# Your goal
The copy has to match the records word for word and include no pictures.

╔══

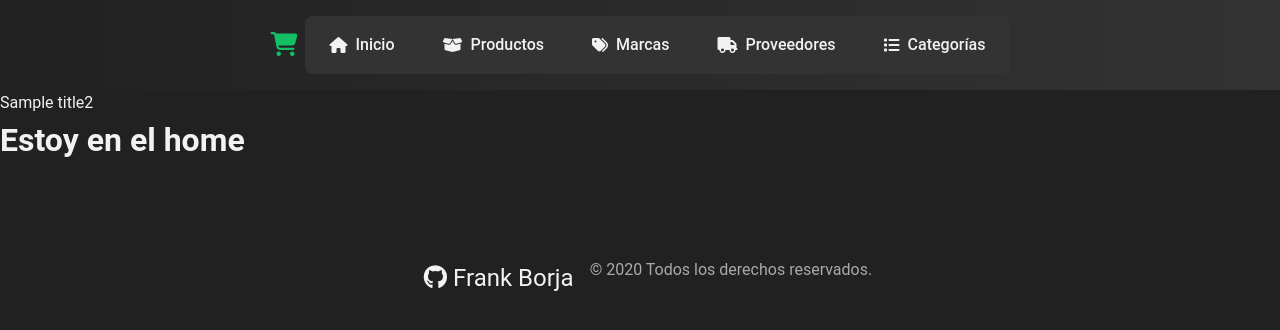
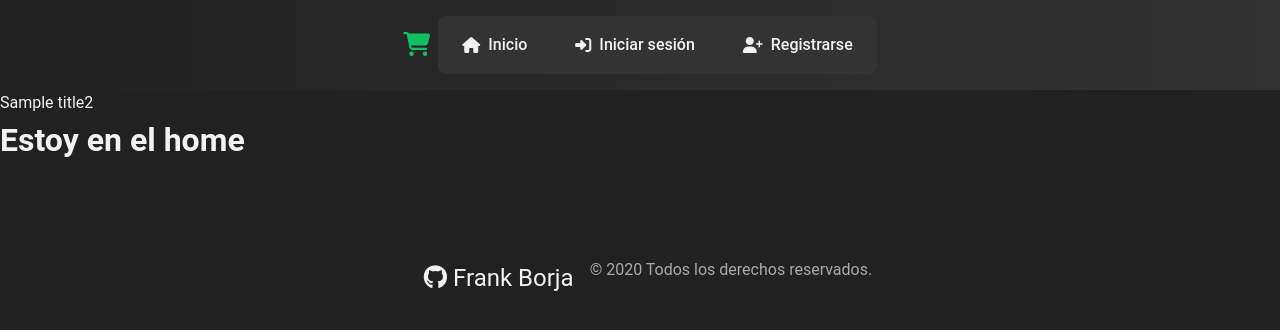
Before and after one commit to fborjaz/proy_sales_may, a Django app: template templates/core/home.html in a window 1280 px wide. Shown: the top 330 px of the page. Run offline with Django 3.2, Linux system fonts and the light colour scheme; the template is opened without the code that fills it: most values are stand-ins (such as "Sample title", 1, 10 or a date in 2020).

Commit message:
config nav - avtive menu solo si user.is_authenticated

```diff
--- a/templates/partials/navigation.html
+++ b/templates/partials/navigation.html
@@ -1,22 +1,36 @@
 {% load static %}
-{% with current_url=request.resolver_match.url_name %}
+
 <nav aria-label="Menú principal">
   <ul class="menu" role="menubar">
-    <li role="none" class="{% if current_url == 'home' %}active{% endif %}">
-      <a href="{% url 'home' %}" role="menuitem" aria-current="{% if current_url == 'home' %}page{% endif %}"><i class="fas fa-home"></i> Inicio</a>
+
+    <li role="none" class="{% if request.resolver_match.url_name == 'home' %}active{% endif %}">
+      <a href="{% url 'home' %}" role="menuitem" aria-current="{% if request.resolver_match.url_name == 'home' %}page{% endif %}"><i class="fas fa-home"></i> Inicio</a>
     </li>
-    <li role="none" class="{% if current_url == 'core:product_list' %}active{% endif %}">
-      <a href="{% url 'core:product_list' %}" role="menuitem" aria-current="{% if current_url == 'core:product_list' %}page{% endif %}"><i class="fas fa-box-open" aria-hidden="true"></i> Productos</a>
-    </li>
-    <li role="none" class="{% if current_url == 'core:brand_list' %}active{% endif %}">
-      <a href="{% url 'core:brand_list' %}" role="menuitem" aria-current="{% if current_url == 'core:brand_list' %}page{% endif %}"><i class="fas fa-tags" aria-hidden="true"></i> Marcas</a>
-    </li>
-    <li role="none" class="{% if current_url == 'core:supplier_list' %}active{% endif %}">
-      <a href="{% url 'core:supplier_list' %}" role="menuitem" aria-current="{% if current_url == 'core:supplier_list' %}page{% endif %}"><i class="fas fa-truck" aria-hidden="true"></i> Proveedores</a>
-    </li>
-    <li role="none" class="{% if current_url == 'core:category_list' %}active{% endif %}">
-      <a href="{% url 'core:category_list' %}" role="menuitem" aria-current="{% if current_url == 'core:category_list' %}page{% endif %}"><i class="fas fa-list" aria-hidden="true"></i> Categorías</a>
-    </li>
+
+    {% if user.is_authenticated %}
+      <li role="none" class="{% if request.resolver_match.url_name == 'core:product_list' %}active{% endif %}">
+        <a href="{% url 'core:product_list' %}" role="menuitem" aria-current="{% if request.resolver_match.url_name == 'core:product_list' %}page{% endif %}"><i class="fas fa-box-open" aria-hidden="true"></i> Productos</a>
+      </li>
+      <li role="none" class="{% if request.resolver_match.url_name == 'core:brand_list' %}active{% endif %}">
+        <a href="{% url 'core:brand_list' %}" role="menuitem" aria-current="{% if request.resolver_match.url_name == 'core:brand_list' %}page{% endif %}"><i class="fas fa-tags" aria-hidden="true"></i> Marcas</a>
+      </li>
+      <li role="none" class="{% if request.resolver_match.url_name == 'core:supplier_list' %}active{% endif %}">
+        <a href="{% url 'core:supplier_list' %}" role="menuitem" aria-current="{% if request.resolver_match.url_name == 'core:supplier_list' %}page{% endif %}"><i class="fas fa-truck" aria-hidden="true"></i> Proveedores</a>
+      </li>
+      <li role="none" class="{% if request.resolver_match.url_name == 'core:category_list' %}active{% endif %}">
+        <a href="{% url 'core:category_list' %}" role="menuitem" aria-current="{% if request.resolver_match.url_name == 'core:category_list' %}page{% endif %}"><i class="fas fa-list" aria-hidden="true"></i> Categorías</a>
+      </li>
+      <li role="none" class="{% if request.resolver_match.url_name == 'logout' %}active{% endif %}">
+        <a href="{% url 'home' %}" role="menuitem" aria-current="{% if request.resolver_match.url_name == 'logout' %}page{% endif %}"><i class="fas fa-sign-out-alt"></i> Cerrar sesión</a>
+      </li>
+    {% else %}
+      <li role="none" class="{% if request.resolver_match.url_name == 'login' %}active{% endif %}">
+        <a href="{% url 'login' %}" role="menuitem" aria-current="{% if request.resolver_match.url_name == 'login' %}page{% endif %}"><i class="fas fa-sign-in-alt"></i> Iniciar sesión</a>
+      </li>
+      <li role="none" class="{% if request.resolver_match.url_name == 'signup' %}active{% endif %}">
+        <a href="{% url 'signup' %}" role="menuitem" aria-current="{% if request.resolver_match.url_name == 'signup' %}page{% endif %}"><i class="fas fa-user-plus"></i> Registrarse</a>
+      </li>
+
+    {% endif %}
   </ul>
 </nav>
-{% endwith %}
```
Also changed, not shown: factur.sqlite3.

╚══

# Response area
Before and after one commit to fborjaz/proy_sales_may, a Django app: template templates/core/home.html in a window 1280 px wide. Shown: the top 330 px of the page. Run offline with Django 3.2, Linux system fonts and the light colour scheme; the template is opened without the code that fills it: most values are stand-ins (such as "Sample title", 1, 10 or a date in 2020).

Commit message:
config nav - avtive menu solo si user.is_authenticated

```diff
--- a/templates/partials/navigation.html
+++ b/templates/partials/navigation.html
@@ -1,22 +1,36 @@
 {% load static %}
-{% with current_url=request.resolver_match.url_name %}
+
 <nav aria-label="Menú principal">
   <ul class="menu" role="menubar">
-    <li role="none" class="{% if current_url == 'home' %}active{% endif %}">
-      <a href="{% url 'home' %}" role="menuitem" aria-current="{% if current_url == 'home' %}page{% endif %}"><i class="fas fa-home"></i> Inicio</a>
+
+    <li role="none" class="{% if request.resolver_match.url_name == 'home' %}active{% endif %}">
+      <a href="{% url 'home' %}" role="menuitem" aria-current="{% if request.resolver_match.url_name == 'home' %}page{% endif %}"><i class="fas fa-home"></i> Inicio</a>
     </li>
-    <li role="none" class="{% if current_url == 'core:product_list' %}active{% endif %}">
-      <a href="{% url 'core:product_list' %}" role="menuitem" aria-current="{% if current_url == 'core:product_list' %}page{% endif %}"><i class="fas fa-box-open" aria-hidden="true"></i> Productos</a>
-    </li>
-    <li role="none" class="{% if current_url == 'core:brand_list' %}active{% endif %}">
-      <a href="{% url 'core:brand_list' %}" role="menuitem" aria-current="{% if current_url == 'core:brand_list' %}page{% endif %}"><i class="fas fa-tags" aria-hidden="true"></i> Marcas</a>
-    </li>
-    <li role="none" class="{% if current_url == 'core:supplier_list' %}active{% endif %}">
-      <a href="{% url 'core:supplier_list' %}" role="menuitem" aria-current="{% if current_url == 'core:supplier_list' %}page{% endif %}"><i class="fas fa-truck" aria-hidden="true"></i> Proveedores</a>
-    </li>
-    <li role="none" class="{% if current_url == 'core:category_list' %}active{% endif %}">
-      <a href="{% url 'core:category_list' %}" role="menuitem" aria-current="{% if current_url == 'core:category_list' %}page{% endif %}"><i class="fas fa-list" aria-hidden="true"></i> Categorías</a>
-    </li>
+
+    {% if user.is_authenticated %}
+      <li role="none" class="{% if request.resolver_match.url_name == 'core:product_list' %}active{% endif %}">
+        <a href="{% url 'core:product_list' %}" role="menuitem" aria-current="{% if request.resolver_match.url_name == 'core:product_list' %}page{% endif %}"><i class="fas fa-box-open" aria-hidden="true"></i> Productos</a>
+      </li>
+      <li role="none" class="{% if request.resolver_match.url_name == 'core:brand_list' %}active{% endif %}">
+        <a href="{% url 'core:brand_list' %}" role="menuitem" aria-current="{% if request.resolver_match.url_name == 'core:brand_list' %}page{% endif %}"><i class="fas fa-tags" aria-hidden="true"></i> Marcas</a>
+      </li>
+      <li role="none" class="{% if request.resolver_match.url_name == 'core:supplier_list' %}active{% endif %}">
+        <a href="{% url 'core:supplier_list' %}" role="menuitem" aria-current="{% if request.resolver_match.url_name == 'core:supplier_list' %}page{% endif %}"><i class="fas fa-truck" aria-hidden="true"></i> Proveedores</a>
+      </li>
+      <li role="none" class="{% if request.resolver_match.url_name == 'core:category_list' %}active{% endif %}">
+        <a href="{% url 'core:category_list' %}" role="menuitem" aria-current="{% if request.resolver_match.url_name == 'core:category_list' %}page{% endif %}"><i class="fas fa-list" aria-hidden="true"></i> Categorías</a>
+      </li>
+      <li role="none" class="{% if request.resolver_match.url_name == 'logout' %}active{% endif %}">
+        <a href="{% url 'home' %}" role="menuitem" aria-current="{% if request.resolver_match.url_name == 'logout' %}page{% endif %}"><i class="fas fa-sign-out-alt"></i> Cerrar sesión</a>
+      </li>
+    {% else %}
+      <li role="none" class="{% if request.resolver_match.url_name == 'login' %}active{% endif %}">
+        <a href="{% url 'login' %}" role="menuitem" aria-current="{% if request.resolver_match.url_name == 'login' %}page{% endif %}"><i class="fas fa-sign-in-alt"></i> Iniciar sesión</a>
+      </li>
+      <li role="none" class="{% if request.resolver_match.url_name == 'signup' %}active{% endif %}">
+        <a href="{% url 'signup' %}" role="menuitem" aria-current="{% if request.resolver_match.url_name == 'signup' %}page{% endif %}"><i class="fas fa-user-plus"></i> Registrarse</a>
+      </li>
+
+    {% endif %}
   </ul>
 </nav>
-{% endwith %}
```
Also changed, not shown: factur.sqlite3.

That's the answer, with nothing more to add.